Part of the reasons comedy shows like Seinfeld and It’s Always Sunny in Philadelphia is the fact that these shows allow their characters to follow their selfish impulses without ever demanding that the characters find redemption. There’s just something funny about watching bad people do bad things only to face the consequences without the benefit of learning a lesson. I really wish The Pickle Recipe, the comedy from director Michael Manasseri, features characters following through on their solipsistic urges to mostly good effect until the film demands that each and every character complete a redemption arc, proving once and for all that they’re not as bad as their comedic actions suggests. The Pickle Recipe is a mixture of sweet and sour that never fully finds the right balance between the two.
Joey (Jon Dore) is one of Detroit’s premiere party emcees, orchestrating parties for wedding and bar mitzvahs to great success. When his latest party goes wrong and destroys all of his equipment before the party he’s planned for his daughter’s bat mitzvah, Joey is stuck in a corner in desperate need of money for new equipment. His Uncle Morty (David Paymer) has a proposition for his nephew: obtain his grandmother Rose’s (Lynn Cohen) legendary pickle recipe so they can sell it and Morty will give Joey $20,000. Joey takes a low level position at his grandmother’s deli in the hopes of obtaining her recipe, and eventually calls in his good friend Ted (Eric Edelstein) to help carry out various ruses to complete his mission. Eventually everyone learns that there’s so much more to life than money and pickles.

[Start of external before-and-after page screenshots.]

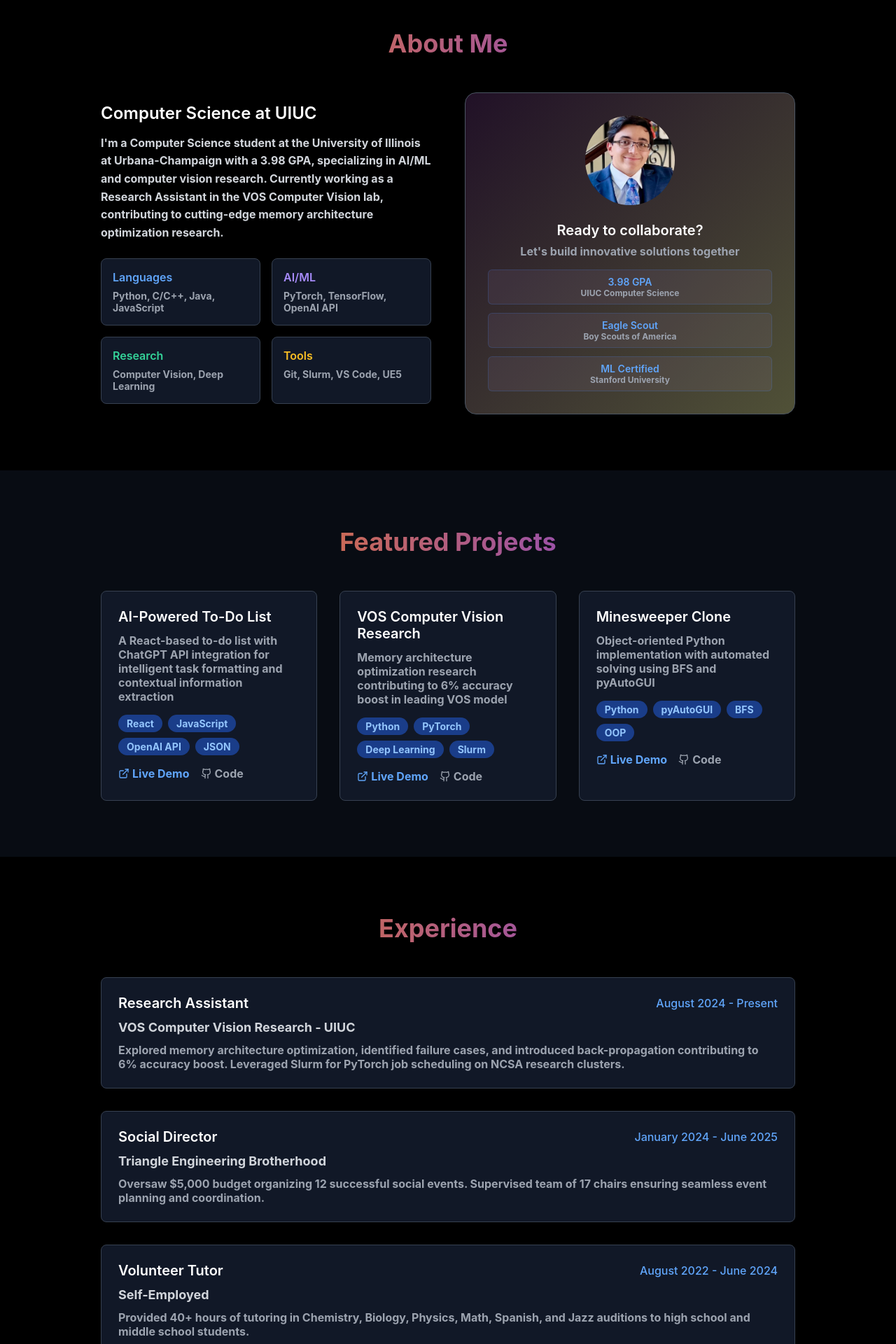
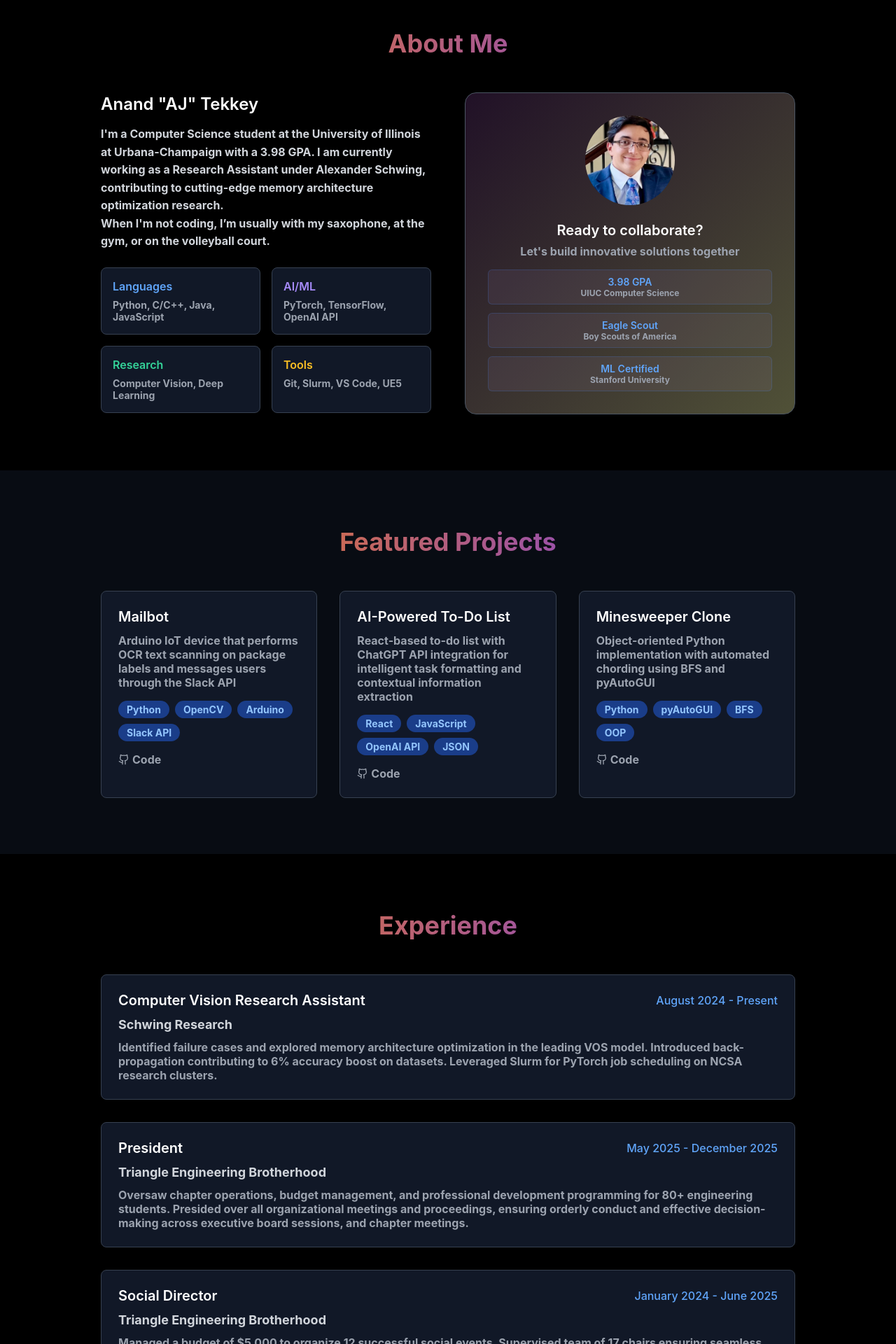
Before and after one commit to Atekkey/Atekkey.github.io, a React (Create React App) app in the folder ajt-app/: page / in a window 1280 px wide. Shown: the part 840-2760 px from the top of the page at 70% size. Built offline with nearby package versions, Linux system fonts and the light colour scheme.

Commit message:
Much Needed Updates Addressed

```diff
--- a/ajt-app/src/pages/Home3.js
+++ b/ajt-app/src/pages/Home3.js
@@ -1,5 +1,6 @@
 import React, { useState, useEffect } from 'react';
-import { Menu, X, Github, Linkedin, Mail, ExternalLink, Code, User, Briefcase, MessageCircle, Home } from 'lucide-react';
+import { Menu, X, Github, Linkedin, Mail, Code, User, Briefcase, MessageCircle, Home } from 'lucide-react';
+// ExternalLink
 import '../App3.css';
 const Portfolio = () => {
   const [isMenuOpen, setIsMenuOpen] = useState(false);
@@ -33,40 +34,46 @@ const Portfolio = () => {
 
   const projects = [
     {
+      title: "Mailbot",
+      description: "Arduino IoT device that performs OCR text scanning on package labels and messages users through the Slack API",
+      tech: ["Python", "OpenCV", "Arduino", "Slack API"],
+      link: "#",
+      github: "https://github.com/Atekkey/Mailbot"
+    },
+    {
       title: "AI-Powered To-Do List",
-      description: "A React-based to-do list with ChatGPT API integration for intelligent task formatting and contextual information extraction",
+      description: "React-based to-do list with ChatGPT API integration for intelligent task formatting and contextual information extraction",
       tech: ["React", "JavaScript", "OpenAI API", "JSON"],
       link: "#",
-      github: "https://github.com/ATekkey"
-    },
-    {
-      title: "VOS Computer Vision Research",
-      description: "Memory architecture optimization research contributing to 6% accuracy boost in leading VOS model",
-      tech: ["Python", "PyTorch", "Deep Learning", "Slurm"],
-      link: "#",
-      github: "https://github.com/ATekkey"
+      github: "https://github.com/Atekkey/AI-Todo-List"
     },
     {
       title: "Minesweeper Clone",
-      description: "Object-oriented Python implementation with automated solving using BFS and pyAutoGUI",
+      description: "Object-oriented Python implementation with automated chording using BFS and pyAutoGUI",
       tech: ["Python", "pyAutoGUI", "BFS", "OOP"],
       link: "#",
-      github: "https://github.com/ATekkey"
+      github: "https://github.com/Atekkey/Minesweeper"
     }
   ];
 
   const experiences = [
     {
-      title: "Research Assistant",
-      company: "VOS Computer Vision Research - UIUC",
+      title: "Computer Vision Research Assistant",
+      company: "Schwing Research",
       period: "August 2024 - Present",
-      description: "Explored memory architecture optimization, identified failure cases, and introduced back-propagation contributing to 6% accuracy boost. Leveraged Slurm for PyTorch job scheduling on NCSA research clusters."
+      description: "Identified failure cases and explored memory architecture optimization in the leading VOS model. Introduced back-propagation contributing to 6% accuracy boost on datasets. Leveraged Slurm for PyTorch job scheduling on NCSA research clusters."
+    },
+    {
+      title: "President",
+      company: "Triangle Engineering Brotherhood",
+      period: "May 2025 - December 2025",
+      description: "Oversaw chapter operations, budget management, and professional development programming for 80+ engineering students. Presided over all organizational meetings and proceedings, ensuring orderly conduct and effective decision-making across executive board sessions, and chapter meetings."
     },
     {
       title: "Social Director",
       company: "Triangle Engineering Brotherhood",
       period: "January 2024 - June 2025",
-      description: "Oversaw $5,000 budget organizing 12 successful social events. Supervised team of 17 chairs ensuring seamless event planning and coordination."
+      description: "Managed a budget of $5,000 to organize 12 successful social events. Supervised team of 17 chairs ensuring seamless event planning and coordination."
     },
     {
       title: "Volunteer Tutor",
@@ -146,10 +153,10 @@ const Portfolio = () => {
           <div className="hero-text">
             <h1 className="hero-title">Anand</h1>
             <p className="hero-subtitle">
-              Computer Science Student & AI Research Assistant
+              ML Research Assistant & Leader
             </p>
             <p className="hero-description">
-              UIUC CS student specializing in AI/ML, computer vision research, and full-stack development. Building the future with code and innovation.
+              UIUC CS student specializing in AI/ML, Computer Vision Research, and full-stack development.
             </p>
           </div>
 
@@ -180,11 +187,12 @@ const Portfolio = () => {
           <h2 className="section-title">About Me</h2>
           <div className="about-grid">
             <div className="about-text">
-              <h3 className="about-heading">Computer Science at UIUC</h3>
+              <h3 className="about-heading">Anand "AJ" Tekkey</h3>
               <p className="about-description">
-                I'm a Computer Science student at the University of Illinois at Urbana-Champaign with a 3.98 GPA,
-                specializing in AI/ML and computer vision research. Currently working as a Research Assistant in the
-                VOS Computer Vision lab, contributing to cutting-edge memory architecture optimization research.
+                I'm a Computer Science student at the University of Illinois at Urbana-Champaign with a 3.98 GPA.
+                I am currently working as a Research Assistant under Alexander Schwing, contributing to cutting-edge memory architecture optimization research.
+                <br></br>
+                When I'm not coding, I’m usually with my saxophone, at the gym, or on the volleyball court.
               </p>
               <div className="skills-grid">
                 <div className="skill-card">
@@ -250,10 +258,10 @@ const Portfolio = () => {
                     ))}
                   </div>
                   <div className="project-links">
-                    <a href={project.link} className="project-link demo">
+                    {/* <a href={project.link} className="project-link demo">
                       <ExternalLink size={16} />
                       Live Demo
-                    </a>
+                    </a> */}
                     <a href={project.github} className="project-link code">
                       <Github size={16} />
                       Code
```
Also changed, not shown: 1 other file (tests, documents, lock files or other folders).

The farcical aspects of The Pickle Recipe are when the movie works best. One standout scene involves Eric Edelstein pretending to be rabbi as a means to be a trustworthy person to protect the secret recipe. It’s a sequence that doesn’t always feature crackling dialogue, but it builds the absurd tension between the characters through the situation and culminates with a ridiculous punchline. It’s moments like these that make me wish that screenwriters Sheldon Cohn and Gary Wolfson used these scenes for a television comedy, as these are scenes that might as well be culled from a spec script for Always Sunny.
For every comedic situation that works the film injects a rote aspect of its characters redemption that dilutes the potency of The Pickle Recipe. Of course, Joey encounters a romantic interest in Hana (Miriam Lee), a co-worker at the deli who only exists in the movie so that Manasseri and company can check off romantic interest from their generic story checklist. The same is true with the characters of Joey’s ex-wife and her new husband (Ashley Noel and Brandon Matthew Layne). They’re broad archetypes that have been used in countless other ineffective comedies, never adding a spark to anything that happens. Of course, everything in the film gets wrapped up with a happy ending that redeems each and every character for all of their bad behavior, a disastrous decision that dulls the edges of the film’s most effect aspects.
The Pickle Recipe disappoints because it wants to have it both ways – acerbic and sweet in equal doses. It’d be much easier to digest if the film chose a side and decided to stick with it, or if the redemption arc for every character wasn’t so painfully rote. But there are aspects to this modestly budgeted comedy that show promise, especially for screenwriters Cohn and Wolfson who show a knack for creating some awkward comedic situations. The tonal shifts that Michael Manasseri attempts to pull off with his film are difficult, and the obvious nature of these shifts diminish the film’s strengths. It’s hard to be so sour and sweet at the same time, and The Pickle Recipe doesn’t have the ingredients to make it consistently work.